MATERIAL TO PROCESS section start
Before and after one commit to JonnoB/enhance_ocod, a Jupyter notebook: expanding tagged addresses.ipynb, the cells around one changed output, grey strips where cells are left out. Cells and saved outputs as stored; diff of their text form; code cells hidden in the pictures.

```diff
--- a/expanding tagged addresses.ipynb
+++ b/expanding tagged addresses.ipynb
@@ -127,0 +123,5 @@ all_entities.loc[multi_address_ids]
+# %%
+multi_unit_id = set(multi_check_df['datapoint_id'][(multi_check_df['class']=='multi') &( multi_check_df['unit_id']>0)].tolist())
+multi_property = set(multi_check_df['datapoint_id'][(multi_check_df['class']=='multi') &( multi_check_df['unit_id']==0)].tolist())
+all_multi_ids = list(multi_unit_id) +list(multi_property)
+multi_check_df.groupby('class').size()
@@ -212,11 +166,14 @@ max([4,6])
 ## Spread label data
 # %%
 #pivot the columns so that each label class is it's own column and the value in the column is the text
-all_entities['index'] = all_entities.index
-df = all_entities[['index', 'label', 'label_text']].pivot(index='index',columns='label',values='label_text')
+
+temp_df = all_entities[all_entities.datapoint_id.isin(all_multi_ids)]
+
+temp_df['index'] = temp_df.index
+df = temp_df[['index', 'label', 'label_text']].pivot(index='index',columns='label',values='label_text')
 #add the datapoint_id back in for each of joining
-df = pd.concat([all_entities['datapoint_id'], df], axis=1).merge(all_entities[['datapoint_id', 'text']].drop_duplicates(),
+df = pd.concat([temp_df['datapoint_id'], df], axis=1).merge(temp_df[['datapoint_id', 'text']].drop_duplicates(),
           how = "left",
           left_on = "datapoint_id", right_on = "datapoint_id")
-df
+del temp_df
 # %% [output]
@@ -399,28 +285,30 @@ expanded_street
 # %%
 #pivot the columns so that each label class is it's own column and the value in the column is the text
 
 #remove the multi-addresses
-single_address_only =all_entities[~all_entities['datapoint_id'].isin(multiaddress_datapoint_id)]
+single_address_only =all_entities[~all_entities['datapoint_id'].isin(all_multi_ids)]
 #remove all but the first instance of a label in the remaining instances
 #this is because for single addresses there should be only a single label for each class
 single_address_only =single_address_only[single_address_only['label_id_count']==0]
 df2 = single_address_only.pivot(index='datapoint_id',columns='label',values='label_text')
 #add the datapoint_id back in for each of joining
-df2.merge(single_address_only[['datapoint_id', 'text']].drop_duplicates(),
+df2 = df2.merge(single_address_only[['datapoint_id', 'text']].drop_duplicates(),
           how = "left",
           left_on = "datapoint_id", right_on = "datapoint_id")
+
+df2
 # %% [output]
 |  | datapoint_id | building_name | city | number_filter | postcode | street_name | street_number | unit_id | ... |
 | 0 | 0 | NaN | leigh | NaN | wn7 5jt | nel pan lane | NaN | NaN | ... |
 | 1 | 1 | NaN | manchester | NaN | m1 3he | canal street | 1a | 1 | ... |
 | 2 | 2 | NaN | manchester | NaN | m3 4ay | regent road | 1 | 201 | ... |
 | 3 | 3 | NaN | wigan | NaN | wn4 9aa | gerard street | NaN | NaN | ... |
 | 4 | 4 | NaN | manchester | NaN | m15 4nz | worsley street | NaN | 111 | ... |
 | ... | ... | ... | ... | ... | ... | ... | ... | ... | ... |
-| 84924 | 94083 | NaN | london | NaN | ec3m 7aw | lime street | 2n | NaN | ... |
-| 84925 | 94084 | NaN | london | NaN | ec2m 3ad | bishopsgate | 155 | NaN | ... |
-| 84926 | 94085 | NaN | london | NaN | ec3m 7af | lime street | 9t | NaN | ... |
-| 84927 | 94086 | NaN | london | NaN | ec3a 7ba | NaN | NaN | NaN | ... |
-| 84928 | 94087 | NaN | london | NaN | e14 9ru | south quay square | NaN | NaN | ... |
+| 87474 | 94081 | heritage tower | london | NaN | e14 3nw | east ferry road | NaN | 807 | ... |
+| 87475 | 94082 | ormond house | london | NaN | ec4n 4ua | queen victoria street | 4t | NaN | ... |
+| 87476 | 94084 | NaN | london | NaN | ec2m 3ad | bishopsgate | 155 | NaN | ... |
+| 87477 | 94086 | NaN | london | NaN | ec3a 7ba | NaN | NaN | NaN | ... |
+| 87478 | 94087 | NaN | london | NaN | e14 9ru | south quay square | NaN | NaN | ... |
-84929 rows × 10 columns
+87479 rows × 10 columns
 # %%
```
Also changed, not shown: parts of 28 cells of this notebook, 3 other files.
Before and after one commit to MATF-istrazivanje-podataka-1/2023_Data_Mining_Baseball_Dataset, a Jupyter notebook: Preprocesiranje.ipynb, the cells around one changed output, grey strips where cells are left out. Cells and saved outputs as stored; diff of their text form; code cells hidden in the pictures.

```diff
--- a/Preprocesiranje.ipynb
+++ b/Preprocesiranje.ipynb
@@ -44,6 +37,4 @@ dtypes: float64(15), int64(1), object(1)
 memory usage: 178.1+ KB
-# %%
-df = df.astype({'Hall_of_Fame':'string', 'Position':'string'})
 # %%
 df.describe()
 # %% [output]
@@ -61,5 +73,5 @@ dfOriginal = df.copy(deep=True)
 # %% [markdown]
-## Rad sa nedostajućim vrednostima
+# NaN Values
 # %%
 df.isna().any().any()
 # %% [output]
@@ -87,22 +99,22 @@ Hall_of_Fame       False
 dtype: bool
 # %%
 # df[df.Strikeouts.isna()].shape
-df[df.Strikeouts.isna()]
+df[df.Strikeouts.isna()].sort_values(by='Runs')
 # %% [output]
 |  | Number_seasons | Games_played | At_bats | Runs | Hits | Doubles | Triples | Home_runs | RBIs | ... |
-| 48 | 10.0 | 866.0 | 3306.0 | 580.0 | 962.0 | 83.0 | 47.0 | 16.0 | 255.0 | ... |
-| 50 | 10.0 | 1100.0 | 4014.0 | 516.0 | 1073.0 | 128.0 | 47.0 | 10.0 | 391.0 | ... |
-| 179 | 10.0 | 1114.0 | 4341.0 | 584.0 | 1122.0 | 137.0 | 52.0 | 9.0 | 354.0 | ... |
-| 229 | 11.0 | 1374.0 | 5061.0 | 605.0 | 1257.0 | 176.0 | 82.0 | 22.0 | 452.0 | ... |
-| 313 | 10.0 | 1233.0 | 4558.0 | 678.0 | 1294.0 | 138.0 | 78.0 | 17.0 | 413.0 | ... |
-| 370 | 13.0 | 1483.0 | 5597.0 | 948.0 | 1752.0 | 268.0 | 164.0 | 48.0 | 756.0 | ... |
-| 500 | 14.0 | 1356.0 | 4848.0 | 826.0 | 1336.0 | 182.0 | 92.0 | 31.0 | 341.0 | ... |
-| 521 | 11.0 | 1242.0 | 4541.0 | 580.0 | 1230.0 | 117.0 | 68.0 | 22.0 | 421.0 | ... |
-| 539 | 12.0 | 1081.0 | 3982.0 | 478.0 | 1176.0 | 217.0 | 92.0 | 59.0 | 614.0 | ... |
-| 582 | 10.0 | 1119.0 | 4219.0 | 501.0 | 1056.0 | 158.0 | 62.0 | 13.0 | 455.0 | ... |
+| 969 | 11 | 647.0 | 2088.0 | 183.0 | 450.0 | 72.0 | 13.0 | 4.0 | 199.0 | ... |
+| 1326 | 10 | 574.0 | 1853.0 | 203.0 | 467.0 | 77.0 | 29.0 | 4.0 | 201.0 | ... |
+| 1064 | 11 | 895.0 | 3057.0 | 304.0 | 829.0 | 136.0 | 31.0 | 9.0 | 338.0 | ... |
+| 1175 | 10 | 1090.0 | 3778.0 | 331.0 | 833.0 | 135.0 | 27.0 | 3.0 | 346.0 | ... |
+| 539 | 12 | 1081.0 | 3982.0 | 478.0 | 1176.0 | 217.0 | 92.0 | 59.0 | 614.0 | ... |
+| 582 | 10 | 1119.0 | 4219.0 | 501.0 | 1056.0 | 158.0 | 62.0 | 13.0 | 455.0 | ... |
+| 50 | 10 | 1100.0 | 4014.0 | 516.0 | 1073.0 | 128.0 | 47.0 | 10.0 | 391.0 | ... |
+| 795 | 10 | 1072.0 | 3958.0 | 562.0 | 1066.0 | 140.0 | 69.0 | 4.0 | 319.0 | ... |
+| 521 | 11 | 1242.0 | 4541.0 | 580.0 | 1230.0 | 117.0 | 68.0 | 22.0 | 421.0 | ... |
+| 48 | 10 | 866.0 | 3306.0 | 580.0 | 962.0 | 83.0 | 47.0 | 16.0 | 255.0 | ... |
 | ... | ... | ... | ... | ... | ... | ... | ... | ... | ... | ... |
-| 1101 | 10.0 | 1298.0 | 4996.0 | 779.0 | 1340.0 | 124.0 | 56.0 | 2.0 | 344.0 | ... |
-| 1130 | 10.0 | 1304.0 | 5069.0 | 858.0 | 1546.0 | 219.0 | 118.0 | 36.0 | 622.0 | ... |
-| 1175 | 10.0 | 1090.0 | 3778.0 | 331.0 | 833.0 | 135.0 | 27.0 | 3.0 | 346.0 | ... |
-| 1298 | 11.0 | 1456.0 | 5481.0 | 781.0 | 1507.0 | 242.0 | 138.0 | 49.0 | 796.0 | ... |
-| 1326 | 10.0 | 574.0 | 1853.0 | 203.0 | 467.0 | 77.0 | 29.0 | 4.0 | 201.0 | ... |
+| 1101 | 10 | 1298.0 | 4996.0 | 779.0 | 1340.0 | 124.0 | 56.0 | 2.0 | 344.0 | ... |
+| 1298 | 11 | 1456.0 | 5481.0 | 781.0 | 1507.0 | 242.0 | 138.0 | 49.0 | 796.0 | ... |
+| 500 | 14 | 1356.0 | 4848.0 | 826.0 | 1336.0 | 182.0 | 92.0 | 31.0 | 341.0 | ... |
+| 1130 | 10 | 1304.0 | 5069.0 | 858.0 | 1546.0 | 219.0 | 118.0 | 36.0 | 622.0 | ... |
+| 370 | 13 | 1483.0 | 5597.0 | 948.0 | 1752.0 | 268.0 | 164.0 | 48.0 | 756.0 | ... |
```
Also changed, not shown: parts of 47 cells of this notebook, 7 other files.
MATERIAL TO PROCESS section end
All lines in the data that contain the word "class" should be copied.

+multi_unit_id = set(multi_check_df['datapoint_id'][(multi_check_df['class']=='multi') &( multi_check_df['unit_id']>0)].tolist())
+multi_property = set(multi_check_df['datapoint_id'][(multi_check_df['class']=='multi') &( multi_check_df['unit_id']==0)].tolist())
+multi_check_df.groupby('class').size()
 #pivot the columns so that each label class is it's own column and the value in the column is the text
 #pivot the columns so that each label class is it's own column and the value in the column is the text
 #this is because for single addresses there should be only a single label for each class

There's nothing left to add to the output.